The Plaintiffs Executive Committee for the NFL concussion litigation said in a statement Thursday afternoon that the latest program lends credence to lawsuits against the league.
"The NFL engaged in a decades-long campaign of deceit and deception to actively conceal from its players the risks they faced from repeated head impacts," said the statement emailed to The Associated Press. "This latest initiative is admission of this fact. Ultimately, it will not provide the security and care these former players so desperately need."
Troy Vincent, vice president of NFL Player Engagement, said the NFL already had some programs in place but the confidential lifeline run by an outside agency is a step forward, as are efforts to take away the stigma associated with mental health issues.
The video messages emphasize that.
Irvin, in a poignant message filmed last month, addressed his "brothers" and urged them to be open.
"We are part of an NFL family," Irvin said. "We do have to look out for one another the way we did on the football field. ... We have to share with one another ... but we don't talk. We shut up and ... we implode. We put ourselves in isolation and that's the worst thing you can do."
Thursday's announcement came following a meeting at NFL offices attended by Goodell, Jordan, Dr. David Satcher, a former U.S. Surgeon General, along with Vincent and Robert Gulliver, NFL executive vice president of human resources and chief diversity officer. Vincent and Gulliver will direct the program.

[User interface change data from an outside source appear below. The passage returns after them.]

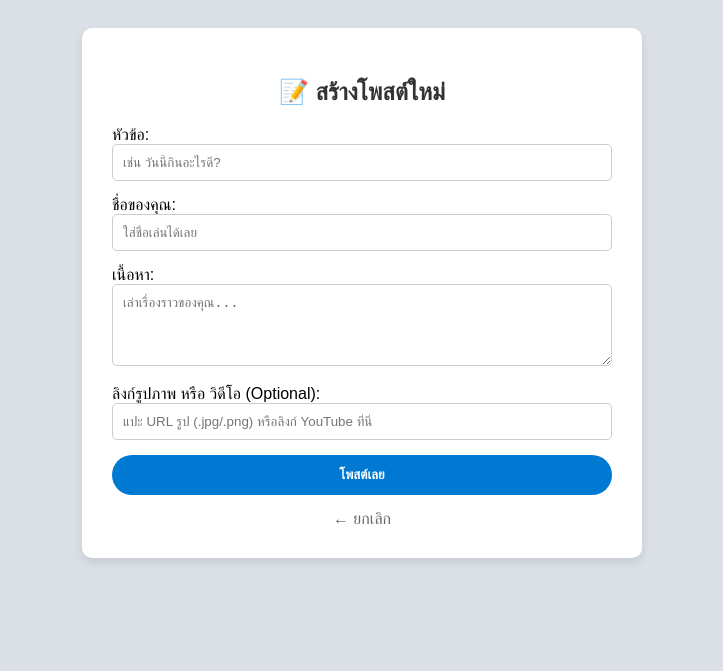
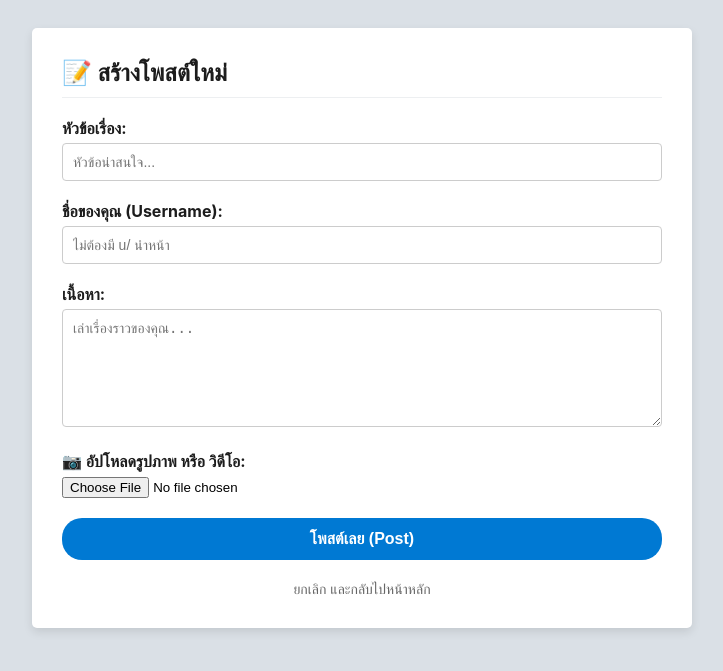
Before and after one commit to Pratya-Wattanasriroj/SDA-PROJECT, a Flask app: page /create in a window 1280 px wide. Shown: the top 671 px of the page, without its empty margins (278-1001 px from the left). Run offline with Flask 3, Linux system fonts and the light colour scheme.

Commit message:
POST UPDATE

```diff
--- a/app.py
+++ b/app.py
@@ -1,7 +1,23 @@
+import os
 from flask import Flask, render_template, request, redirect, url_for
 from datetime import datetime, timedelta
+from werkzeug.utils import secure_filename # ตัวช่วยตั้งชื่อไฟล์ให้ปลอดภัย
 
 app = Flask(__name__)
+
+# กำหนดโฟลเดอร์สำหรับเก็บไฟล์อัปโหลด
+UPLOAD_FOLDER = 'static/uploads'
+ALLOWED_EXTENSIONS = {'png', 'jpg', 'jpeg', 'gif', 'mp4', 'mov', 'avi'}
+
+app.config['UPLOAD_FOLDER'] = UPLOAD_FOLDER
+
+# สร้างโฟลเดอร์รอไว้เลย (ถ้ายังไม่มี)
+os.makedirs(UPLOAD_FOLDER, exist_ok=True)
+
+# ฟังก์ชันเช็คสกุลไฟล์
+def allowed_file(filename):
+    return '.' in filename and \
+           filename.rsplit('.', 1)[1].lower() in ALLOWED_EXTENSIONS
 
 # จำลอง Database
 posts_db = [
@@ -9,8 +25,9 @@ posts_db = [
         'id': 1,
         'title': 'ยินดีต้อนรับสู่ Webboard!',
         'author': 'Admin',
-        'content': 'โพสต์รูปและวิดีโอได้แล้วนะ ลองดูสิ!',
-        'media': 'https://media.giphy.com/media/v1.Y2lkPTc5MGI3NjExcG96Y3lmaWZqNmJxcWc0ZDV6bm9uY3F6Z2g0bm14Z2g0bm14Z2g0biZlcD12MV9pbnRlcm5hbF9naWZfYnlfaWQmY3Q9Zw/l0MYt5jPR6QX5pnqM/giphy.gif',
+        'content': 'ระบบรองรับการอัปโหลดไฟล์แล้วนะ',
+        'media': '', # ไม่มีรูป
+        'media_type': 'none',
         'timestamp': '2025-01-01 12:00'
     }
 ]
@@ -23,14 +40,11 @@ def home():
         posts_to_show = filtered_posts
     else:
         posts_to_show = posts_db
-
     return render_template('index.html', posts=reversed(posts_to_show))
 
 @app.route('/friends')
 def friends_page():
-    # หน้าเพื่อน (ตัวอย่าง)
-    friend_posts = []
-    return render_template('index.html', posts=friend_posts)
+    return render_template('index.html', posts=[])
 
 @app.route('/create', methods=['GET', 'POST'])
 def create_post():
@@ -38,9 +52,28 @@ def create_post():
         title = request.form['title']
         author = request.form['author']
         content = request.form['content']
-        media = request.form['media'] # รับลิงก์รูป/วิดีโอ
 
-        # คำนวณเวลาไทย (UTC+7)
+        # --- ส่วนจัดการไฟล์อัปโหลด ---
+        media_filename = None
+        media_type = 'none'
+
+        if 'file' in request.files:
+            file = request.files['file']
+            if file and allowed_file(file.filename):
+                filename = secure_filename(file.filename)
+                # บันทึกไฟล์ลงเครื่อง
+                file.save(os.path.join(app.config['UPLOAD_FOLDER'], filename))
+
+                # เก็บ Path ของไฟล์ไว้ใน DB
+                media_filename = f'uploads/{filename}'
+
+                # เช็คว่าเป็นวิดีโอหรือไม่
+                if filename.lower().endswith(('.mp4', '.mov', '.avi')):
+                    media_type = 'video'
+                else:
+                    media_type = 'image'
+
+        # คำนวณเวลาไทย
         thai_time = datetime.utcnow() + timedelta(hours=7)
         formatted_time = thai_time.strftime("%d/%m/%Y %H:%M")
 
@@ -49,7 +82,8 @@ def create_post():
             'title': title,
             'author': author,
             'content': content,
-            'media': media,
+            'media': media_filename,     # เก็บชื่อไฟล์
+            'media_type': media_type,    # เก็บประเภท (รูป/วิดีโอ)
             'timestamp': formatted_time
         }
         posts_db.append(new_post)
@@ -58,7 +92,6 @@ def create_post():
 
 @app.route('/status')
 def status_check():
-    # ใส่ลิงก์ Cloud Run ของคุณที่นี่
     CLOUD_FUNCTION_URL = "https://check-status-final-88358153370.asia-southeast1.run.app"
     return redirect(CLOUD_FUNCTION_URL)
 
--- a/templates/create.html
+++ b/templates/create.html
@@ -5,34 +5,43 @@
     <meta name="viewport" content="width=device-width, initial-scale=1.0">
     <title>ตั้งกระทู้ใหม่</title>
     <style>
-        body { font-family: sans-serif; background: #dae0e6; padding: 20px; display: flex; justify-content: center; }
-        .form-container { background: white; padding: 30px; width: 100%; max-width: 500px; border-radius: 10px; box-shadow: 0 4px 10px rgba(0,0,0,0.1); }
-        input, textarea { width: 100%; padding: 10px; margin-bottom: 15px; border: 1px solid #ccc; border-radius: 5px; box-sizing: border-box; }
-        button { width: 100%; padding: 12px; background: #0079d3; color: white; border: none; font-weight: bold; border-radius: 20px; cursor: pointer; }
+        body { font-family: -apple-system, BlinkMacSystemFont, "Segoe UI", Roboto, "Helvetica Neue", Arial, sans-serif; background: #dae0e6; padding: 20px; display: flex; justify-content: center; }
+        .form-container { background: white; padding: 30px; width: 100%; max-width: 600px; border-radius: 5px; box-shadow: 0 4px 10px rgba(0,0,0,0.1); }
+
+        label { font-weight: bold; display: block; margin-bottom: 5px; color: #1c1c1c; }
+        input[type="text"], textarea { width: 100%; padding: 10px; margin-bottom: 20px; border: 1px solid #ccc; border-radius: 4px; box-sizing: border-box; font-size: 14px; }
+        input[type="file"] { margin-bottom: 20px; }
+
+        button { width: 100%; padding: 12px; background: #0079d3; color: white; border: none; font-weight: bold; border-radius: 20px; cursor: pointer; font-size: 16px; transition: 0.2s; }
         button:hover { background: #005fa3; }
-        h2 { text-align: center; color: #333; }
-        .back-link { display: block; text-align: center; margin-top: 15px; color: #666; text-decoration: none; }
+
+        h2 { text-align: left; color: #1c1c1c; border-bottom: 1px solid #edeff1; padding-bottom: 10px; margin-top: 0; }
+        .back-link { display: block; text-align: center; margin-top: 20px; color: #666; text-decoration: none; font-size: 14px; }
+        .back-link:hover { text-decoration: underline; }
     </style>
 </head>
 <body>
     <div class="form-container">
         <h2>📝 สร้างโพสต์ใหม่</h2>
-        <form action="/create" method="POST">
-            <label>หัวข้อ:</label>
-            <input type="text" name="title" required placeholder="เช่น วันนี้กินอะไรดี?">
 
-            <label>ชื่อของคุณ:</label>
-            <input type="text" name="author" required placeholder="ใส่ชื่อเล่นได้เลย">
+        <form action="/create" method="POST" enctype="multipart/form-data">
+
+            <label>หัวข้อเรื่อง:</label>
+            <input type="text" name="title" required placeholder="หัวข้อน่าสนใจ...">
+
+            <label>ชื่อของคุณ (Username):</label>
+            <input type="text" name="author" required placeholder="ไม่ต้องมี u/ นำหน้า">
 
             <label>เนื้อหา:</label>
-            <textarea name="content" rows="4" required placeholder="เล่าเรื่องราวของคุณ..."></textarea>
+            <textarea name="content" rows="6" required placeholder="เล่าเรื่องราวของคุณ..."></textarea>
 
-            <label>ลิงก์รูปภาพ หรือ วิดีโอ (Optional):</label>
-            <input type="text" name="media" placeholder="แปะ URL รูป (.jpg/.png) หรือลิงก์ YouTube ที่นี่">
+            <label>📷 อัปโหลดรูปภาพ หรือ วิดีโอ:</label>
+            <input type="file" name="file" accept="image/*,video/*">
 
-            <button type="submit">โพสต์เลย</button>
+            <button type="submit">โพสต์เลย (Post)</button>
         </form>
-        <a href="/" class="back-link">← ยกเลิก</a>
+
+        <a href="/" class="back-link">ยกเลิก และกลับไปหน้าหลัก</a>
     </div>
 </body>
 </html>
```
Also changed, not shown: templates/index.html (+16 -8 lines).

Satcher has conducted 14 mental health forums for NFL retired players over the past two years and will coordinate more events across the country as well as online webinars.
Gulliver and Vincent are charged with establishing an advisory board that will include former players and coaches and medical professionals. The board in part will help develop a training program for peer counselors and transition coaches.
"We want to make sure we're providing the right services, that they're accessible and easy to use," Gulliver said.
The NFL Player Care Foundation also will build upon its national health screening program for former players, with Hall of Famers Dick Butkus and Mike Haynes serving as ambassadors.
"The thing that's very important, and groundbreaking really, is also its inclusion of family members, having family members be able to call the line as well," said Timothy Lineberry, a Mayo Clinic psychiatrist and suicide expert in Rochester, Minn. "It's a confidential line, and we know that people are willing to call a confidential line to get help and get resources and be able to get somewhere where they can get help."